Since the onset of the Syrian conflict, refugees have been flooding into neighboring countries, searching for a sense of peace and safety that they have lost in their home. Zaatari, first opened in 2012, is now considered one of the fourth largest “cities” in Jordan and is jointly administered by the Jordanian government and regulated by the United Nations High Commissioner for Refugees. Since its opening, its population has grown exponentially, with over half of its inhabitants under the age of 18.
Within the organized refugee camps, there is a plan for construction of schools to expand the education system to meet the demands of the growing population of children, however barriers to education remain. Over half to the children currently living in the camp are not registered for formal schooling. And this does not address the children living on the outskirts of the camp or outside altogether.
When arriving in an organized refugee camp, registration with the UNHCR ensures access to free medical care, which is often limited. The camps, such as Zaatari, also usually offer meager food, water, and as stated above – some means of education. But of the millions of refugees displaced from Syria, there are a large number who do NOT register with the United Nations. There are likely various reasons for this, but the most common seem to be fear of retaliation or being forced to return to Syria, increasing difficulty in leaving the camps once established, and the desire for freedom to search for work or other means of income in order to support one’s family. Much of our medical care on this trip was for the latter population of refugees, meaning that we were likely the only source of medical treatment that they were able to receive – even in a life or death situation.
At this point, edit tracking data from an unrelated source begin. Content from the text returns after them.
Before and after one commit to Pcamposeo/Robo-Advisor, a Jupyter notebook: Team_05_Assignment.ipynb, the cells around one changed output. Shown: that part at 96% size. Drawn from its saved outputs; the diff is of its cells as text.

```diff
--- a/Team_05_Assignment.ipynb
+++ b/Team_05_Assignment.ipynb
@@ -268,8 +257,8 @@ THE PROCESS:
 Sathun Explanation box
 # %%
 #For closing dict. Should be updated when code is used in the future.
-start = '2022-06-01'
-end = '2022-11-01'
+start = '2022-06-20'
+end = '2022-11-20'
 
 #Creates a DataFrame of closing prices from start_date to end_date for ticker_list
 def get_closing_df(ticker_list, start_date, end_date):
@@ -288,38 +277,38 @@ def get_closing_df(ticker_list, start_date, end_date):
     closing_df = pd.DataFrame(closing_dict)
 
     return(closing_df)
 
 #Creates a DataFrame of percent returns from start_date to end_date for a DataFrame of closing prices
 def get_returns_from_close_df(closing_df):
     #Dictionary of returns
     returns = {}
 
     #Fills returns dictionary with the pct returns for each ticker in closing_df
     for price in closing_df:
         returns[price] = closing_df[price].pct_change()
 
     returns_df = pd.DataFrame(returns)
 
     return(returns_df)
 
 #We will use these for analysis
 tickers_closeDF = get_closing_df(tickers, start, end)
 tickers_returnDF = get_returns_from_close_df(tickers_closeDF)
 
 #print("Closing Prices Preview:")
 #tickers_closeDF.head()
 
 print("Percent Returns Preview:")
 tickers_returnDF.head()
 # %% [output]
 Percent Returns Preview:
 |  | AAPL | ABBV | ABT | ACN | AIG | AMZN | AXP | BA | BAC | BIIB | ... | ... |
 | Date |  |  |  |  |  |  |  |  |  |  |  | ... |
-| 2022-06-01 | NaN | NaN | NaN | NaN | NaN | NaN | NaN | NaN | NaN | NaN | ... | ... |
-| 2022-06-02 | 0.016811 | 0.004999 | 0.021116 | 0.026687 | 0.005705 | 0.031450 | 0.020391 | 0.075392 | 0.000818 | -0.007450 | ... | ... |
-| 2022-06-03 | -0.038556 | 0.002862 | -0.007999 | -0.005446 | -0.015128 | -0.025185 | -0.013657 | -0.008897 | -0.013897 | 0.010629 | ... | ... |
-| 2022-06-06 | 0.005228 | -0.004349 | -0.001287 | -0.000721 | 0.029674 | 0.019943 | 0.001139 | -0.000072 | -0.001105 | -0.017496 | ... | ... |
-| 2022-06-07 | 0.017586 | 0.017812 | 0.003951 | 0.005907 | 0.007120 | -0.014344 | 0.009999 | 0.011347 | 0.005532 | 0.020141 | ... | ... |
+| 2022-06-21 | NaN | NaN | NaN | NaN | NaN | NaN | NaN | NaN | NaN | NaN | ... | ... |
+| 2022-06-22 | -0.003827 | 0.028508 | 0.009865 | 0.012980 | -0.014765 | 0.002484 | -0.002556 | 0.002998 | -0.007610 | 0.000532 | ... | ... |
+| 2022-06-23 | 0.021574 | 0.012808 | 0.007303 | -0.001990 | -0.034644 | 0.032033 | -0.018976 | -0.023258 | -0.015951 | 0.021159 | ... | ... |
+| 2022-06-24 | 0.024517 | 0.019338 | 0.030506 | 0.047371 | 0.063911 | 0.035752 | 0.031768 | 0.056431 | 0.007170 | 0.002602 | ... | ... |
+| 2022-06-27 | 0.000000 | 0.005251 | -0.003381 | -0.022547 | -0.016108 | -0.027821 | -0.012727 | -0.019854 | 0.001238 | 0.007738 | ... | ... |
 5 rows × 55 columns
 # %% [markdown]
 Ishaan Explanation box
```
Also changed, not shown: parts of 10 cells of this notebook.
We spent time in one of the nearby random camp settlements, visiting with the families to get a better idea of what their living situation was like and how it may contribute to their current health.
With most of the children at prime school age, they are growing up without formal education. Some parents try to work with their children on their own, teaching them basic numbers, colors, and how to write their name. But unfortunately, the education often stops here.
Having been here since the Syrian conflict began, this life is the only one that most of these children know. Many children under the age of 6 either came as infants with their families from Syria or were born instantly into refugee status. They don’t know what it means to shop in a grocery store, to go to a mall, or to have their own room or even their own bed to sleep in. Most wear hand-me-downs or tattered clothes, share shoes with siblings and neighbors, and even forage for scraps to eat.
The one thing that most of these children recognize unconditionally is love. For many, their families have made excruciating sacrifices in order to leave the dangers of their home country. But in the midst of tragedy, the refugee population has banded together and children play together within the small communities and families look out for each other. Regardless of the circumstance, the children are able to smile and express joy and gratitude for even the simplest thing such as a hug.
Many of the children work hard to help their families with tasks inside the refugee camps, such as carrying water or supplies. For some of the young males who were left fatherless in the aftermath of war, they are now the head of the household and bear the heavy burden of watching over the rest of their loved ones.
As in most refugee environments, the medical ailments are predictable. The dry heat lends itself to multiple skin diseases such as eczema and psoriasis, but due to the lack of clean water combined with close living quarters, scabies and parasitic diseases are also common.
Walking around the camps, the children wanted their picture taken and would run in front of us and pose. After the shutter clicked, they would run around and ask to see themselves.
Although experiencing such devastation can be heartbreaking, it also can be inspiring. To see these children still laughing, able to experience so much joy and love, truly exemplifies the resiliency of the human spirit.
Because many families had to leave their homes in Syria suddenly and with whatever they could carry, they have very few – if any – personal belongings to speak of. This poses a complex problem for this generation of Syrian children. Because of the high number of children born within the camps, as well as the number of birth certificates that had to be left behind, many of these children are unable to register for citizenship in any country. Moving forward, this could pose devastating consequences for their future – as they will be unrecognized legally as citizens in any state.
Where do they go from here? Will they be able to return to Syria without documentation of citizenship? Will they be able to stay where they are? How will they get an education, grow up, raise a family? These questions all remain, for now, unanswered. Only time will tell how this scenario plays out for this generation of children.